C.diff infections are treated with antibiotics, which affect the normal diversity of bacteria in the gut. It’s believed that those who have flares do not reconstitute a normal level of bacteria in their gut after the treatment. Without that healthy balance of bacteria, they are more prone to a flare.
If we can determine exactly what is causing flares in this specific situation, we may be able to create a probiotic to help prevent those flares. We’re just getting started with this research and expect to be done in three years.
From the patient’s perspective, the research is fairly simple. It’s the timing that is critical. We take a stool sample the day the patient is diagnosed with c. diff, another sample when the antibiotic treatment ends, and a third sample two weeks later.
Deep microbial 454 sequencing (a kind of DNA sequencing analysis to identify which bacteria are present, and in what amount) is used to determine specific changes in the gut. Better understanding these changes can help us develop treatments or even preventative measures.

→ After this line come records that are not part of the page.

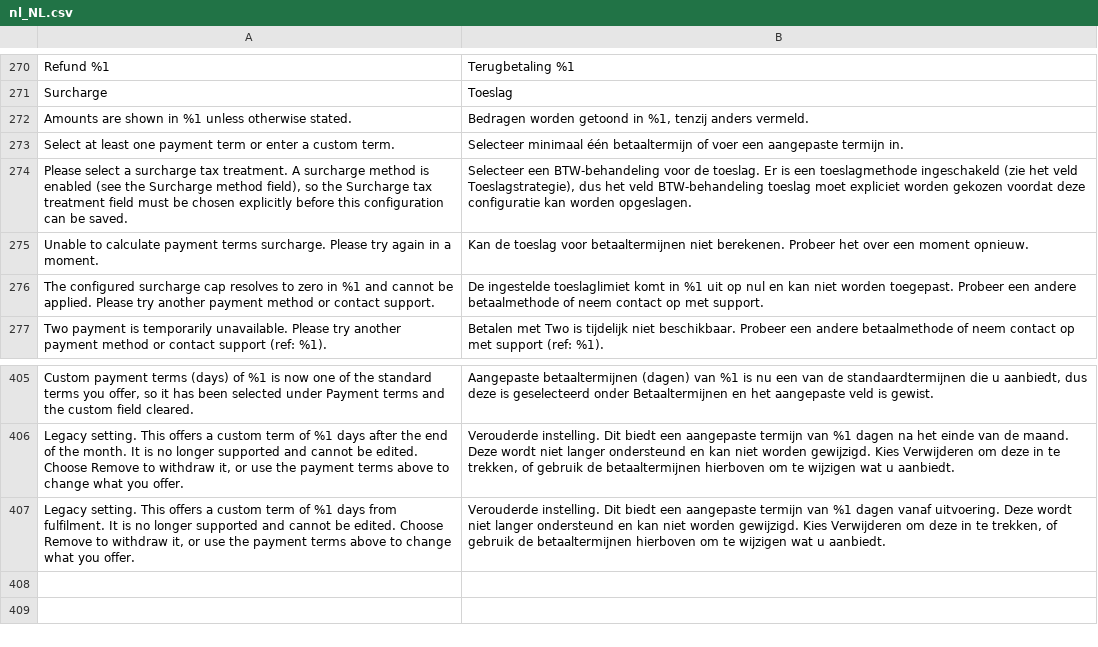
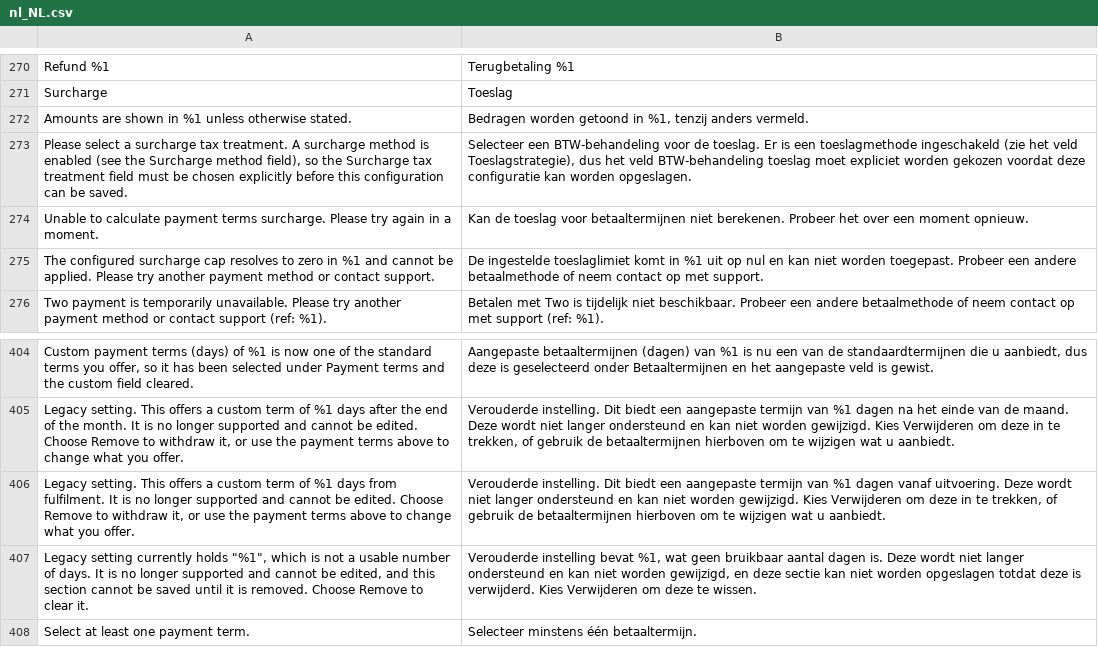
Before and after one commit to two-inc/magento-plugin, a CSV file: i18n/nl_NL.csv, drawn as a sheet; only a part is shown, gaps mark what is left out.

```diff
--- a/i18n/nl_NL.csv
+++ b/i18n/nl_NL.csv
@@ -272,3 +272,2 @@
 "Amounts are shown in %1 unless otherwise stated.","Bedragen worden getoond in %1, tenzij anders vermeld."
-"Select at least one payment term or enter a custom term.","Selecteer minimaal één betaaltermijn of voer een aangepaste termijn in."
 "Please select a surcharge tax treatment. A surcharge method is enabled (see the Surcharge method field), so the Surcharge tax treatment field must be chosen explicitly before this configuration can be saved.","Selecteer een BTW-behandeling voor de toeslag. Er is een toeslagmethode ingeschakeld (zie het veld Toeslagstrategie), dus het veld BTW-behandeling toeslag moet expliciet worden gekozen voordat deze configuratie kan worden opgeslagen."
@@ -407 +406,3 @@
 "Legacy setting. This offers a custom term of %1 days from fulfilment. It is no longer supported and cannot be edited. Choose Remove to withdraw it, or use the payment terms above to change what you offer.","Verouderde instelling. Dit biedt een aangepaste termijn van %1 dagen vanaf uitvoering. Deze wordt niet langer ondersteund en kan niet worden gewijzigd. Kies Verwijderen om deze in te trekken, of gebruik de betaaltermijnen hierboven om te wijzigen wat u aanbiedt."
+"Legacy setting currently holds ""%1"", which is not a usable number of days. It is no longer supported and cannot be edited, and this section cannot be saved until it is removed. Choose Remove to clear it.","Verouderde instelling bevat %1, wat geen bruikbaar aantal dagen is. Deze wordt niet langer ondersteund en kan niet worden gewijzigd, en deze sectie kan niet worden opgeslagen totdat deze is verwijderd. Kies Verwijderen om deze te wissen."
+"Select at least one payment term.","Selecteer minstens één betaaltermijn."
```
Also changed, not shown: i18n/nb_NO.csv, i18n/sv_SE.csv, 4 other files.
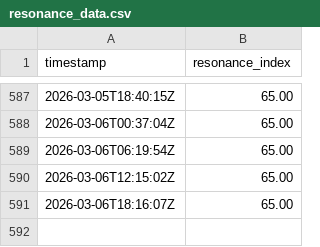
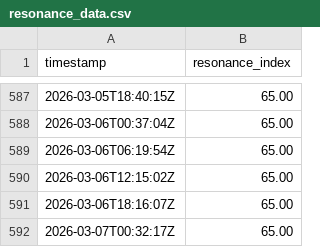
Before and after one commit to KG-NINJA/KGchallengedskill, a CSV file: resonance_data.csv, drawn as a sheet; only a part is shown, gaps mark what is left out.

```diff
--- a/resonance_data.csv
+++ b/resonance_data.csv
@@ -591 +591,2 @@ timestamp,resonance_index
 2026-03-06T18:16:07Z,65.00
+2026-03-07T00:32:17Z,65.00
```
Also changed, not shown: 2 other files.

UC and Crohn’s disease are highly complex diseases involving more than 160 genes. Studying them to develop a better understanding of the causes and developing new treatments is important for the more than 1 million people in the U.S. who have these diseases.
This study is one of many we are participating in at the University of Michigan. This study is funded by the Crohn’s & Colitis Foundation of America.
Take the next steps:
- Learn more about the University of Michigan’s Crohn’s and Colitis Program.
- Check out our IBD School Video Series with videos explaining the disease, its causes and treaments — even IBD myths.
- Learn more about IBD clinical trials being done at the University of Michigan.
- Schedule an appointment with one of our specialists.
- Learn why you should choose U-M for your digestive and liver health issues.
Dr. Peter Higgins is a gastroenterologist at the University of Michigan Health System and the IBD editor for the American Journal of Gastroenterology. His research focuses on inflammatory bowel disease, which includes Crohn’s disease and ulcerative colitis. He is a member of the AGA IBD Quality Measures Committee, and has participated in the development of national guidelines for high quality IBD care.
The University of Michigan Digestive and Liver Health services is one of the largest programs in the country, providing prevention, diagnosis and treatment of diseases involving the gastrointestinal tract and liver. Our 60-plus physicians are experts in the diagnosis and treatment of all diseases of the gastrointestinal system.